**DATASET RECORDS**
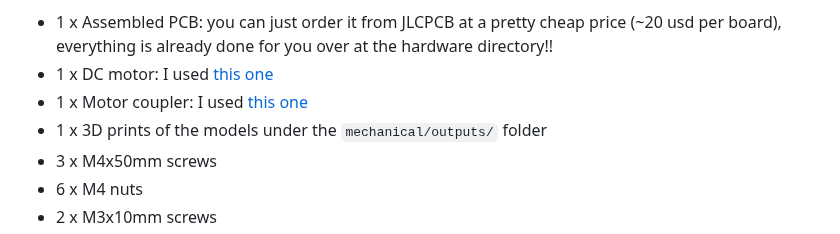
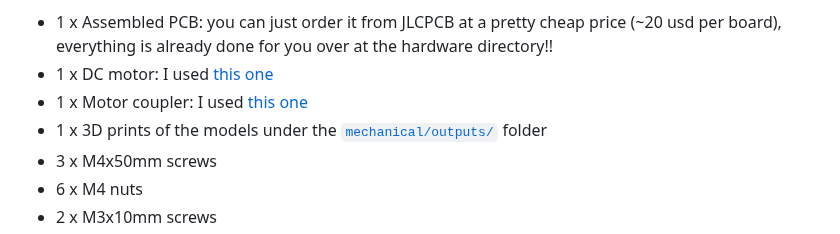
Before and after one commit to gluonsandquarks/jirachi, a Markdown page: README.md, the part around the change. Drawn GitHub-style.

```diff
--- a/README.md
+++ b/README.md
@@ -27,7 +27,7 @@ If, by some weird reason, you want to build this device from scratch, then let m
 - 1 x Assembled PCB: you can just order it from JLCPCB at a pretty cheap price (~20 usd per board), everything is already done for you over at the hardware directory!!
 - 1 x DC motor: I used [this one](https://www.amazon.com/dp/B07JYM8H18)
 - 1 x Motor coupler: I used [this one](https://www.amazon.com/dp/B0BZS347G5)
-- 1 x 3D prints of the models under the `mechanical/outputs/` folder
+- 1 x 3D prints of the models under the [`mechanical/outputs/`](mechanical/outputs/) folder
 - 3 x M4x50mm screws
 - 6 x M4 nuts
 - 2 x M3x10mm screws
```
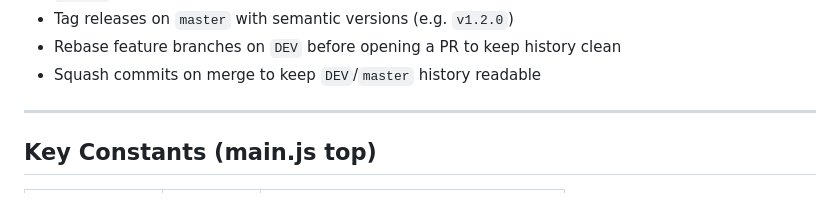
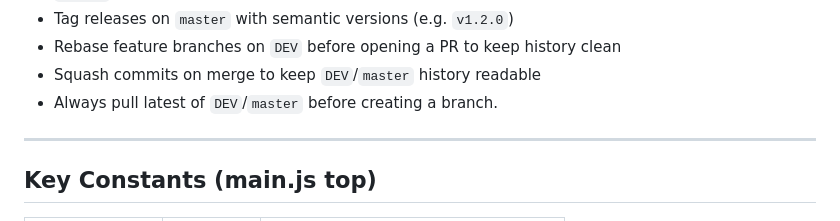
Before and after one commit to Promptshot/raft_game, a Markdown page: CONTEXT.md, the part around the change. Drawn GitHub-style.

Commit message:
Add note to always pull latest from DEV/master

```diff
--- a/CONTEXT.md
+++ b/CONTEXT.md
@@ -34,6 +34,7 @@ Assets/
 - Tag releases on `master` with semantic versions (e.g. `v1.2.0`)
 - Rebase feature branches on `DEV` before opening a PR to keep history clean
 - Squash commits on merge to keep `DEV`/`master` history readable
+- Always pull latest of `DEV`/`master` before creating a branch.
 
 ---
 
```
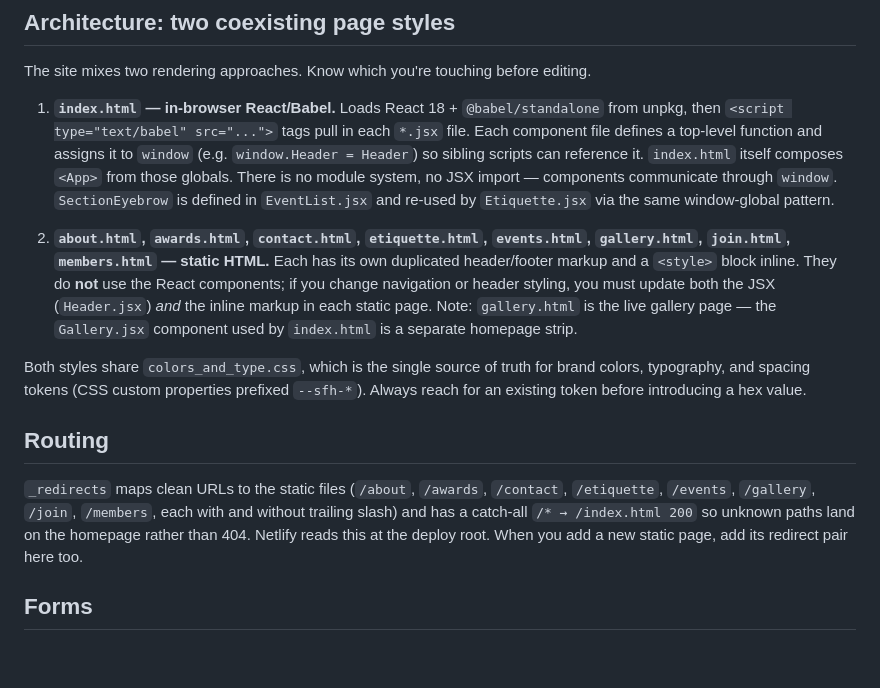
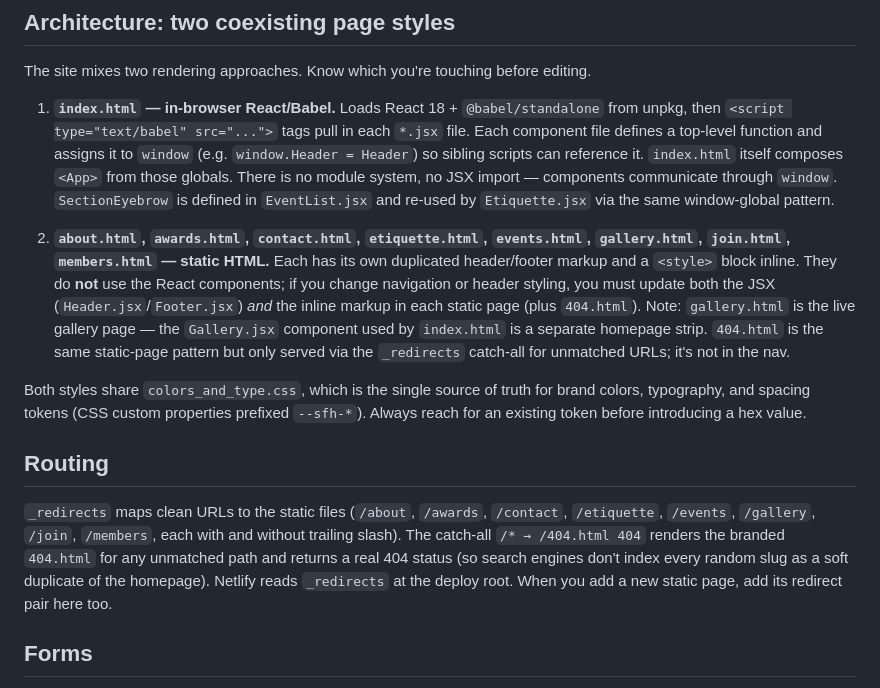
Before and after one commit to ktregar/santafehuntsite, a Markdown page: CLAUDE.md, the part around the change. Drawn GitHub-style; blank space fills up the shorter version.

Commit message:
Update CLAUDE.md to reflect 404.html and the new redirects behavior
The catch-all now returns a real 404 with the branded 404.html, not a 200
to the homepage. Also mention 404.html as part of the static-page set and
note that nav/footer changes apply there too.

Co-Authored-By: Claude Opus 4.7 (1M context) <noreply@anthropic.com>

```diff
--- a/CLAUDE.md
+++ b/CLAUDE.md
@@ -24,13 +24,13 @@ The site mixes two rendering approaches. Know which you're touching before editi
 
 1. **`index.html` — in-browser React/Babel.** Loads React 18 + `@babel/standalone` from unpkg, then `<script type="text/babel" src="...">` tags pull in each `*.jsx` file. Each component file defines a top-level function and assigns it to `window` (e.g. `window.Header = Header`) so sibling scripts can reference it. `index.html` itself composes `<App>` from those globals. There is no module system, no JSX import — components communicate through `window`. `SectionEyebrow` is defined in `EventList.jsx` and re-used by `Etiquette.jsx` via the same window-global pattern.
 
-2. **`about.html`, `awards.html`, `contact.html`, `etiquette.html`, `events.html`, `gallery.html`, `join.html`, `members.html` — static HTML.** Each has its own duplicated header/footer markup and a `<style>` block inline. They do **not** use the React components; if you change navigation or header styling, you must update both the JSX (`Header.jsx`) *and* the inline markup in each static page. Note: `gallery.html` is the live gallery page — the `Gallery.jsx` component used by `index.html` is a separate homepage strip.
+2. **`about.html`, `awards.html`, `contact.html`, `etiquette.html`, `events.html`, `gallery.html`, `join.html`, `members.html` — static HTML.** Each has its own duplicated header/footer markup and a `<style>` block inline. They do **not** use the React components; if you change navigation or header styling, you must update both the JSX (`Header.jsx`/`Footer.jsx`) *and* the inline markup in each static page (plus `404.html`). Note: `gallery.html` is the live gallery page — the `Gallery.jsx` component used by `index.html` is a separate homepage strip. `404.html` is the same static-page pattern but only served via the `_redirects` catch-all for unmatched URLs; it's not in the nav.
 
 Both styles share `colors_and_type.css`, which is the single source of truth for brand colors, typography, and spacing tokens (CSS custom properties prefixed `--sfh-*`). Always reach for an existing token before introducing a hex value.
 
 ## Routing
 
-`_redirects` maps clean URLs to the static files (`/about`, `/awards`, `/contact`, `/etiquette`, `/events`, `/gallery`, `/join`, `/members`, each with and without trailing slash) and has a catch-all `/* → /index.html 200` so unknown paths land on the homepage rather than 404. Netlify reads this at the deploy root. When you add a new static page, add its redirect pair here too.
+`_redirects` maps clean URLs to the static files (`/about`, `/awards`, `/contact`, `/etiquette`, `/events`, `/gallery`, `/join`, `/members`, each with and without trailing slash). The catch-all `/* → /404.html 404` renders the branded `404.html` for any unmatched path and returns a real 404 status (so search engines don't index every random slug as a soft duplicate of the homepage). Netlify reads `_redirects` at the deploy root. When you add a new static page, add its redirect pair here too.
 
 ## Forms
 
```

**PROBLEM STATEMENT**
Make a list of all lines in the data that contain "folder".

**WRITTEN RESPONSE**
-- 1 x 3D prints of the models under the `mechanical/outputs/` folder
+- 1 x 3D prints of the models under the [`mechanical/outputs/`](mechanical/outputs/) folder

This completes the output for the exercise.